Our first innovative medicines to treat hemophilia were launched in 2014. Since then, we have developed a hemophilia portfolio with a pipeline of investigational therapies designed to address the serious unmet needs of people living with hemophilia. We are currently in a late-stage clinical trial exploring an investigational treatment designed to provide targeted protection for people living with hemophilia A or B, with and without inhibitors. Committed to the discovery and development of new medicines, we also have a novel factor VIII therapy in early clinical development for people with hemophilia A.
A Commitment to Patients Around the World
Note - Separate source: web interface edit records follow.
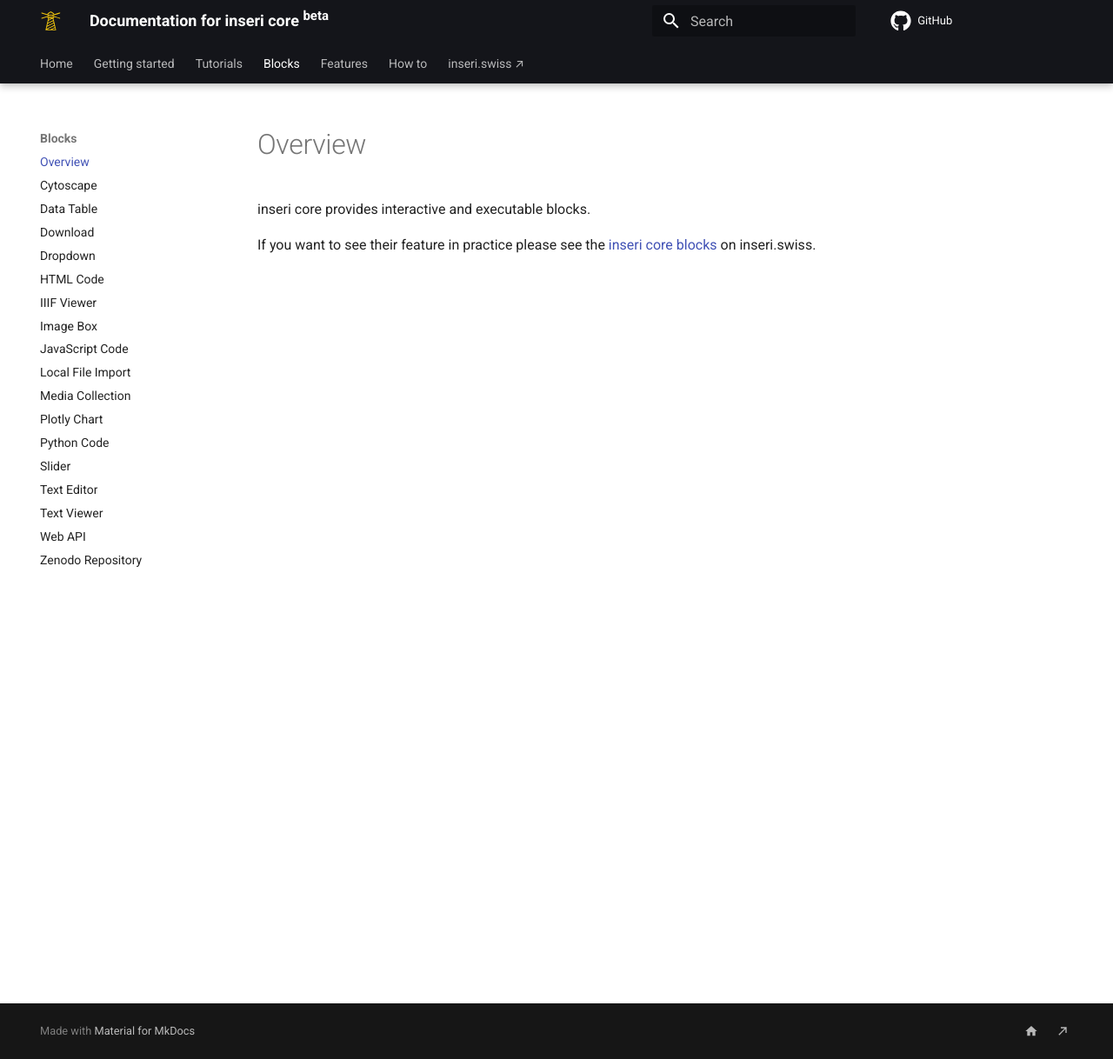
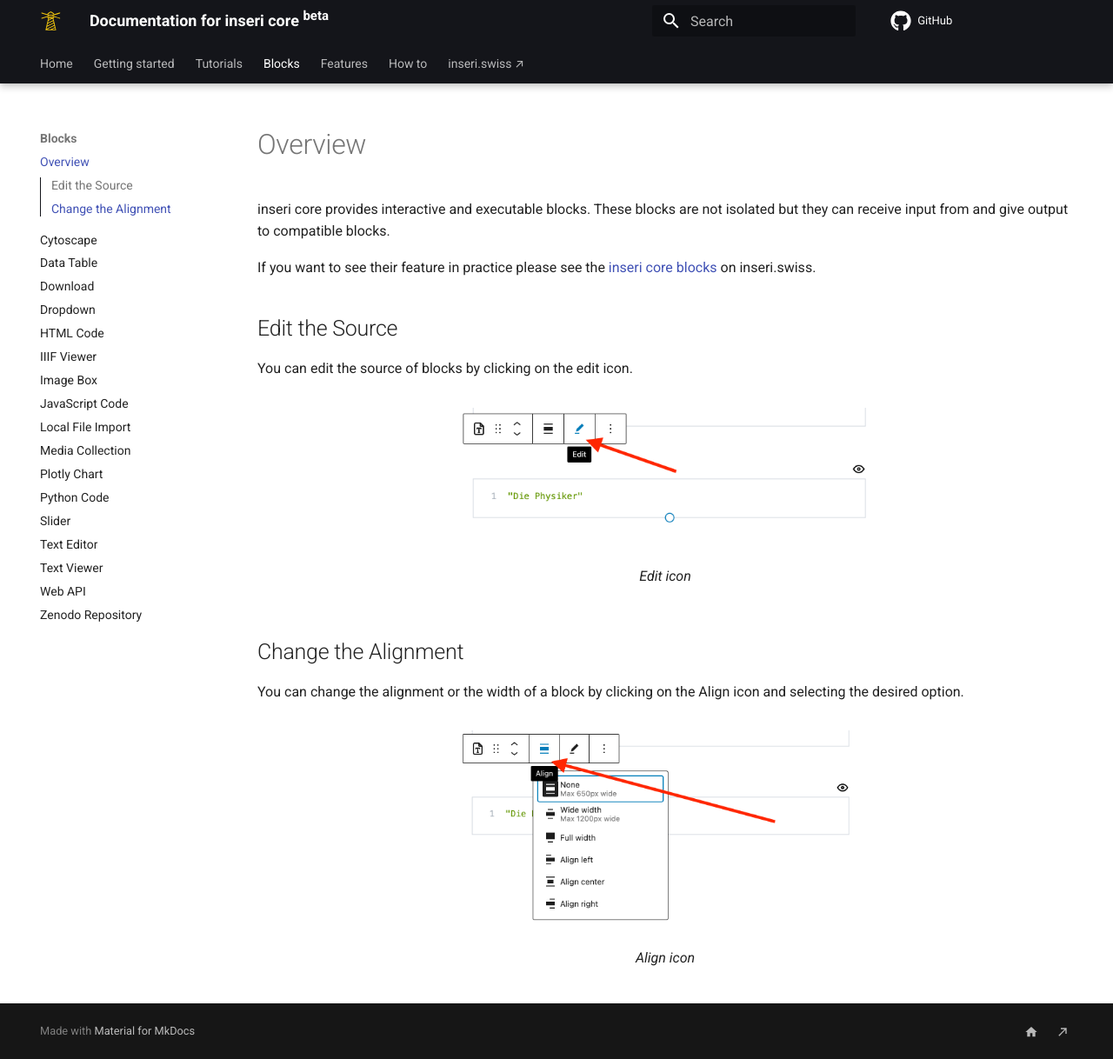
Before and after one commit to inseri-swiss/inseri-core-wp, an MkDocs documentation site: the page built from docs/blocks/overview.md, in a window 1280 px wide and 1218 px high. Shown: the whole window at 87% size. Built offline with MkDocs 1.6.1 and Material for MkDocs 9.7.7, drawn with Linux system fonts in a browser that asks for light colours; comment, search, counter and statistics services are not loaded.

Commit message:
docs: add edit and align to the blocks overview

```diff
--- a/docs/blocks/overview.md
+++ b/docs/blocks/overview.md
@@ -1,3 +1,21 @@
-inseri core provides interactive and executable blocks.
+inseri core provides interactive and executable blocks. These blocks are not isolated but they can receive input from and give output to compatible blocks.
 
 If you want to see their feature in practice please see the [inseri core blocks](https://inseri.swiss/showcase/#core-blocks){:target="\_blank"} on inseri.swiss.
+
+## Edit the Source
+
+You can edit the source of blocks by clicking on the edit icon.
+
+<figure markdown>
+![Edit Source](../assets/text_viewer_edit.png){width="500"}
+<figcaption>Edit icon</figcaption>
+</figure>
+
+## Change the Alignment
+
+You can change the alignment or the width of a block by clicking on the Align icon and selecting the desired option.
+
+<figure markdown>
+![Align](../assets/text_viewer_align.png){width="500"}
+<figcaption>Align icon</figcaption>
+</figure>
```
Also changed, not shown: docs/assets/text_viewer_align.png (added).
We are guided by a deep appreciation and understanding of what it means to live with hemophilia, and we learn by listening to the community – patients, caregivers, physicians, and advocacy groups.
Globally, we are helping to lead the transformation of hemophilia treatment in the developing world, where people with severe hemophilia often don’t survive to adulthood. Together with Sobi, an international rare diseases company, we have pledged the single largest donation of hemophilia factor therapy in history: up to one billion International Units (IUs) of clotting factor over 10 years, beginning with up to 500 million IUs to the World Federation of Hemophilia Humanitarian Aid Program over a period up to five years. This is an important first step toward providing a predictable and sustainable.
Acquired Thrombotic Thrombocytopenic Purpura (aTTP)
aTTP is a rare, life-threatening, autoimmune-based, blood disorder characterized by extensive clot formation in small blood vessels throughout the body, leading to a very low platelet count, loss of red blood cells and restricted blood supply to parts of the body. It can result in widespread organ damage especially in the brain and heart.
In 2018, in Europe, we launched the first approved treatment for aTTP, bringing a new treatment option to patients who previously had none. We have also filed this treatment for approval with the FDA in the United States.
Cold Agglutinin Disease (CAD)
CAD is a severe, chronic, blood disorder that results in the immune system mistakenly destroying red blood cells. People with CAD suffer from chronic and severe anemia due to the high rate of red blood cell destruction. In addition to anemia, people affected by CAD are more likely to experience stroke and heart attack as a result of blood clots in arteries, and deep vein thrombosis and pulmonary embolism as a result of blood clots in the veins.
We are currently conducting late-stage clinical trials of an investigational therapy for the treatment of cold agglutinin disease (CAD), which has no approved treatments today.
Sickle Cell Disease and Beta Thalassemia
In partnership with Sangamo, we are developing gene-edited cell therapies with the aim of providing a one-time, lasting treatment for people living with sickle cell disease or beta thalassemia. These lifelong rare blood disorders are triggered by genetic mutations. Currently, patients have few treatment options.